Steadily rising yields at LG’s OLED-panel manufacturing facilities enabled the company to roll out OLED TVs to more than 2,000 brick-and-mortar stores, drop prices of the four newest Ultra HD 4K models by 30 to 45 percent, and bring out a 1080p OLED display at $1,999, said Tim Alessi, head of product development at LG Electronics USA.
The first 1080p OLED TV debuted a few years ago at $15,000, he noted during the CEDIA Expo.
“By and large, dealers are pretty pleased with greater availability and sellthrough,” he told the press.
In other comments, he said LG won’t launch an Ultra HD Bu-ray player this year but said the trade “will most likely see something at CES.”
To support expanded OLED-TV availability, 4,200 displays have been set up at retail to highlight OLED TVs, and an “extensive” digital campaign is underway, Alessi said. A training and certification program has also been implemented to train sales associates on the technology’s advantages in reproducing perfect black levels and delivering high dynamic range (HDR) without high peak brightness for more comfortable viewing, he said.
OLED’s 10-bit panels deliver a color gamut exceeding current Rec. 709 standards by 13 to 15 percent but don’t reproduce DCI-P3 gamut delivered by digital cinemas. A time frame for OLED to achieve P3 gamut wasn’t available.
In other comments, Alessi noted that the company’s two EF9500 OLED 4K TVs display HDR video from their streaming-video apps and, via HDMI 2.0a, from future external sources such as 4K Blu-ray players.

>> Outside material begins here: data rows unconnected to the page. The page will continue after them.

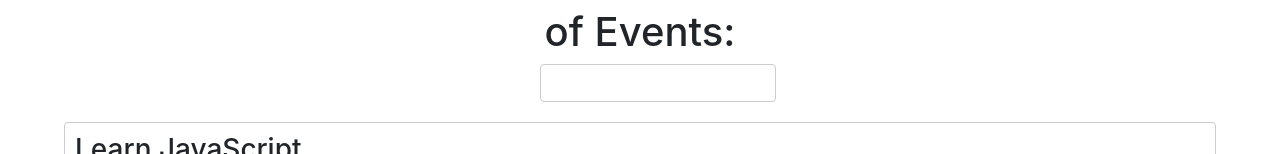
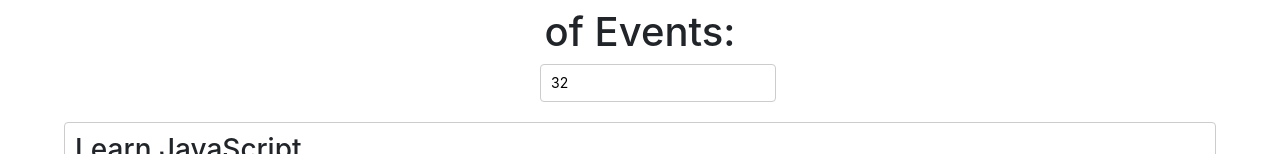
Before and after one commit to ASOUDRY/meet, a React (Create React App) app: page / in a window 1280 px wide. Shown: the part 164-318 px from the top of the page. Built offline with nearby package versions, Linux system fonts and the light colour scheme.

Commit message:
testing interaction with a feature,

```diff
--- a/src/App.jsx
+++ b/src/App.jsx
@@ -14,7 +14,7 @@ class App extends Component {
     this.state = {
       events: [],
       locations: [],
-      number: [],
+      number: 32,
       storage: []
     }
   }
@@ -22,6 +22,7 @@ class App extends Component {
 
 componentDidMount() {
   getEvents().then((first) => {
+    console.log(first)
     this.setState({
       events: first,
       storage: first,
--- a/src/NumberofEvents.jsx
+++ b/src/NumberofEvents.jsx
@@ -6,6 +6,13 @@ class NumberOfEvents extends Component {
     number: this.props.length
   }
 
+  componentDidMount() {
+    this.setState({
+      number: this.props.length
+    })
+    console.log("mounted")
+    console.log(this.state.number)
+  }
 
   changeInput = (event) => {
     const value = event.target.value;
@@ -17,6 +24,7 @@ class NumberOfEvents extends Component {
 
   render() {
     let push = this.state.number
+    console.log(push)
     return (
       <div className="numberOfEvents">
         <h1>Number of Events:</h1>
```
Also changed, not shown: 6 other files (tests, documents, lock files or other folders).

The company’s 9600 4K OLEDs will get a firmware update for compatibility with HDR streaming services, but their HDMI 2.0 ports aren’t upgradable to 2.0a to display content in HDR from outboard 4K sources.